Fethi Nourine and his coach Amar Benikhlef withdrew from Tokyo Olympics after a possible match-up with Israel's Tohar Butbul
An Algerian judo athlete will be sent home from the Tokyo Olympics after he withdrew from the competition to avoid potentially facing an Israeli opponent.
Fethi Nourine and his coach, Amar Benikhlef, told Algerian media they were withdrawing to avoid a possible second-round matchup with Israel's Tohar Butbul in the men's 73 kg division on Monday. Nourine was to face Sudan's Mohamed Abdalrasool in the opening round, with the winner facing Butbul, the fifth seed.
The International Judo Federation's executive committee has temporarily suspended Nourine and Benikhlef, who are likely to face sanctions beyond the Olympics, which began Saturday. The Algerian Olympic committee then withdrew both men's accreditation and made plans to send them home.

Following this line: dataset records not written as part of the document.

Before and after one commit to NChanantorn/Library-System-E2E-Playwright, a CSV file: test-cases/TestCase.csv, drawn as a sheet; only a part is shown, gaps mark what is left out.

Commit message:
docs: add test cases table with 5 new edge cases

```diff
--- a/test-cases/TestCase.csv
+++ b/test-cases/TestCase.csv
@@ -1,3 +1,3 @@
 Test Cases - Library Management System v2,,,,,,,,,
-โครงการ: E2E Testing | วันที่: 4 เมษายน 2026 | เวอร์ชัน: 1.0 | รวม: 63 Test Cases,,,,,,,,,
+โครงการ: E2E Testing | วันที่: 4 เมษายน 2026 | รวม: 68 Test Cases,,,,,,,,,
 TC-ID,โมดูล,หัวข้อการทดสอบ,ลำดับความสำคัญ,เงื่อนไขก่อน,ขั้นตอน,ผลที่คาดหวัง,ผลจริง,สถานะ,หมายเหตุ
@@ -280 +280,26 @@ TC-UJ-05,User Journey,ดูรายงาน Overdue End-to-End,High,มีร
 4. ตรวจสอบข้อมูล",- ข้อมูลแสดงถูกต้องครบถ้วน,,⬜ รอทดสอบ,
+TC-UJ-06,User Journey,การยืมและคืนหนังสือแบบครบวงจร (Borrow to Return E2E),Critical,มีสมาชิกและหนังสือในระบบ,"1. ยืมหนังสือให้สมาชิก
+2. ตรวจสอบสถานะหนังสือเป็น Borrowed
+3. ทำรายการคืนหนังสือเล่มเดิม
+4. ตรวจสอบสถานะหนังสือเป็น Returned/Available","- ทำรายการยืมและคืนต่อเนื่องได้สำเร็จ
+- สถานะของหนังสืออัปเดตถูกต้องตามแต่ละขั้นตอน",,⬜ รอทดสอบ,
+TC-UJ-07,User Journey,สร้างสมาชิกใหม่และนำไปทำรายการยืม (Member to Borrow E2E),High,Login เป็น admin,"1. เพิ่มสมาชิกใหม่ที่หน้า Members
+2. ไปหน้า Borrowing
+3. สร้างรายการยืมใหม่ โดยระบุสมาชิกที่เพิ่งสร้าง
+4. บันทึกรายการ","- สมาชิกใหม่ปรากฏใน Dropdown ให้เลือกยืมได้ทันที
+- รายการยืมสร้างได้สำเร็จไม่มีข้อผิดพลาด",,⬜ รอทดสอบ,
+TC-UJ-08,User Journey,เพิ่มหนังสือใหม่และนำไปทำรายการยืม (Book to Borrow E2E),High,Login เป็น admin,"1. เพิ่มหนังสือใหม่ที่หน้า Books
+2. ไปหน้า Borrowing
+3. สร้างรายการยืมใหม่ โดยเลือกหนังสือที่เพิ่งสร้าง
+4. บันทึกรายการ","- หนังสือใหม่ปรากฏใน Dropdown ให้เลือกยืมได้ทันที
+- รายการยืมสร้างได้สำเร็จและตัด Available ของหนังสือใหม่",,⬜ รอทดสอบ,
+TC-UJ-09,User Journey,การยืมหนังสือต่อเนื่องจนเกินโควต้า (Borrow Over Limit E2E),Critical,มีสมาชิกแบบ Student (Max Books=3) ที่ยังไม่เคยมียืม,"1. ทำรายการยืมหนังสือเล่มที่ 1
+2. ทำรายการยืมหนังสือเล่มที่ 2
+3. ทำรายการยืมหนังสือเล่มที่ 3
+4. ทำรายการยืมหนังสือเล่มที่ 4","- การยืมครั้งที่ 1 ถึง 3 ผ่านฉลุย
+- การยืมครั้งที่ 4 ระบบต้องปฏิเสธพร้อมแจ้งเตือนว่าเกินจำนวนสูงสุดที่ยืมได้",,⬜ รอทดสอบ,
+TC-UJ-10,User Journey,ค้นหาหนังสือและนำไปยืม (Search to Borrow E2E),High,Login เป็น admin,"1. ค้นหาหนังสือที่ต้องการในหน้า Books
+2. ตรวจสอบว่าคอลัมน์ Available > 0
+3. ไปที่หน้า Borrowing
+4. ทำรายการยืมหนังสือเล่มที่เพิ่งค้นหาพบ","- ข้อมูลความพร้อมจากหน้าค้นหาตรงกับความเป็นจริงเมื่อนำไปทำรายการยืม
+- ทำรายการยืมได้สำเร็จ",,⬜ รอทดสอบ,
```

The IJF said Nourine's position was "in total opposition to the philosophy of the International Judo Federation.
The IJF has a strict non-discrimination policy, promoting solidarity as a key principle, reinforced by the values of judo." Nourine and Benikhlef attribute their stance to their political support for Palestinians.

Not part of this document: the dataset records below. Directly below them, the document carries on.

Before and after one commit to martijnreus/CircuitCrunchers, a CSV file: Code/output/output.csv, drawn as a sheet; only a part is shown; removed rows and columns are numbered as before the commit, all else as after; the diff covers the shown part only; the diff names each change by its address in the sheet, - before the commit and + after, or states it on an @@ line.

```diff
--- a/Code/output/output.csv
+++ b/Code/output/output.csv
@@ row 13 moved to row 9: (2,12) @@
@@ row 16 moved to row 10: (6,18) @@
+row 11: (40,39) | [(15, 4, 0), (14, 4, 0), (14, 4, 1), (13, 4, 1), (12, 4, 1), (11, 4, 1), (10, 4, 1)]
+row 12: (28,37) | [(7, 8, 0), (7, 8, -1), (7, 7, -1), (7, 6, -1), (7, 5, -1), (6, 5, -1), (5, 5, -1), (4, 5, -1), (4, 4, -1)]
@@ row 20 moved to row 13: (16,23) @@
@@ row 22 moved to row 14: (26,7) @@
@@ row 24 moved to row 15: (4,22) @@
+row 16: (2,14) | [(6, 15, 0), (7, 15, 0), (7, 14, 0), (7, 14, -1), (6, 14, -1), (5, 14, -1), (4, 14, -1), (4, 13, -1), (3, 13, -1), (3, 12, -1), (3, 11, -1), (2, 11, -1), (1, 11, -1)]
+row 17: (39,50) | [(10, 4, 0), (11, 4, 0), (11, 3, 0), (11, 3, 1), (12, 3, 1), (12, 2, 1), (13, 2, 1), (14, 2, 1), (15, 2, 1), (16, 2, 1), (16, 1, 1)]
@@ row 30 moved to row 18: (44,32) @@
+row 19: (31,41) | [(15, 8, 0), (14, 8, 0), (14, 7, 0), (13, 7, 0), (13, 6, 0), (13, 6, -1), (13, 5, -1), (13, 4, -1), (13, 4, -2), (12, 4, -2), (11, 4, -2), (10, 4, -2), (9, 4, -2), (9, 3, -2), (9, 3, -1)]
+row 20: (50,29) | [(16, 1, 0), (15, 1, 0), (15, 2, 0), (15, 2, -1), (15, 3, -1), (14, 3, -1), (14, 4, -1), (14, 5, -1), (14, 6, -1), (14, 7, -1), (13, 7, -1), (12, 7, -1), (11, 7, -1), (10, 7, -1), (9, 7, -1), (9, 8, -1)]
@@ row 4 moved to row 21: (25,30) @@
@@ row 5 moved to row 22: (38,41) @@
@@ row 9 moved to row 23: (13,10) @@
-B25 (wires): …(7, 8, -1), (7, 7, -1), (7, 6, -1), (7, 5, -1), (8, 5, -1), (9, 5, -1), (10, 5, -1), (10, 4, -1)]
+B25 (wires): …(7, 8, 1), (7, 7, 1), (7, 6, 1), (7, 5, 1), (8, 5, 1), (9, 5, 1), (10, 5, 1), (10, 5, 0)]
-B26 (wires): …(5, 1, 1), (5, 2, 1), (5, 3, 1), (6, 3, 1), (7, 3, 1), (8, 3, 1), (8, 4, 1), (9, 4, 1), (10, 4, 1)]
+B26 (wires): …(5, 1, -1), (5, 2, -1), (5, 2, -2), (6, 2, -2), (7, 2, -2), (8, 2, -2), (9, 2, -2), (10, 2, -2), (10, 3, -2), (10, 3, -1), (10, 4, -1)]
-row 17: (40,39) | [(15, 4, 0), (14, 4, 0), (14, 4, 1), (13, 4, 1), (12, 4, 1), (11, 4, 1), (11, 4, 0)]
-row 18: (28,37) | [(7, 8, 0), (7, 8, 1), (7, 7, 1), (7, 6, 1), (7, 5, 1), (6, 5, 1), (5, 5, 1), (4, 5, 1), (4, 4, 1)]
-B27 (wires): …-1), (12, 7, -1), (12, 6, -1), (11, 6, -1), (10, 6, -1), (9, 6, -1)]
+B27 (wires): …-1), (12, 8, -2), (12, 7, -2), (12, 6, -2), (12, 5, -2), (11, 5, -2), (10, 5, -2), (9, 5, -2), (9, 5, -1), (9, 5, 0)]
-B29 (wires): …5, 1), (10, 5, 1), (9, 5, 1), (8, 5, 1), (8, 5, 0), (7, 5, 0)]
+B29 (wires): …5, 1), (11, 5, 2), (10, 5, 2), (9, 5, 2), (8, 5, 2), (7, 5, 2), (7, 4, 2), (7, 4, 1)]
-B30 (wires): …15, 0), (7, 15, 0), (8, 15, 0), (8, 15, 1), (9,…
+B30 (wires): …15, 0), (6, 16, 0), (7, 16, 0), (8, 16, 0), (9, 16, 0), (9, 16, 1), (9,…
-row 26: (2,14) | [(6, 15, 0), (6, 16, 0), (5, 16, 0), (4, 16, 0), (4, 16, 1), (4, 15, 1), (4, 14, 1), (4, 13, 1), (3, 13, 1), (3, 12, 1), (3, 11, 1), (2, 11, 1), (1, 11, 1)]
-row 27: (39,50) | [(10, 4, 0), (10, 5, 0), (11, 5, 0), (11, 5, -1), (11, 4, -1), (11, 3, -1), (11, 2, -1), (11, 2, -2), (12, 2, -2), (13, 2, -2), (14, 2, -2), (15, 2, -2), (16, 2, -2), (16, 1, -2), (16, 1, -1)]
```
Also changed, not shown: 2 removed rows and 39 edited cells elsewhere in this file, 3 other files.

Meanwhile, two Georgian tennis players have been barred from the Olympics after officials in their home country told them they were entered for the Games but never actually sent the paperwork.
The Court of Arbitration for Sport ruled that it had to turn away doubles players Oksana Kalashnikova and Ekaterine Gorgodze because they were never formally entered for the games, even though Georgia's Olympic committee "informed the applicants that their application had been submitted."
Without a formal entry for the Olympics, the court ruled that the "consequence, however unfortunate for the two athletes, can only be the dismissal of their petition."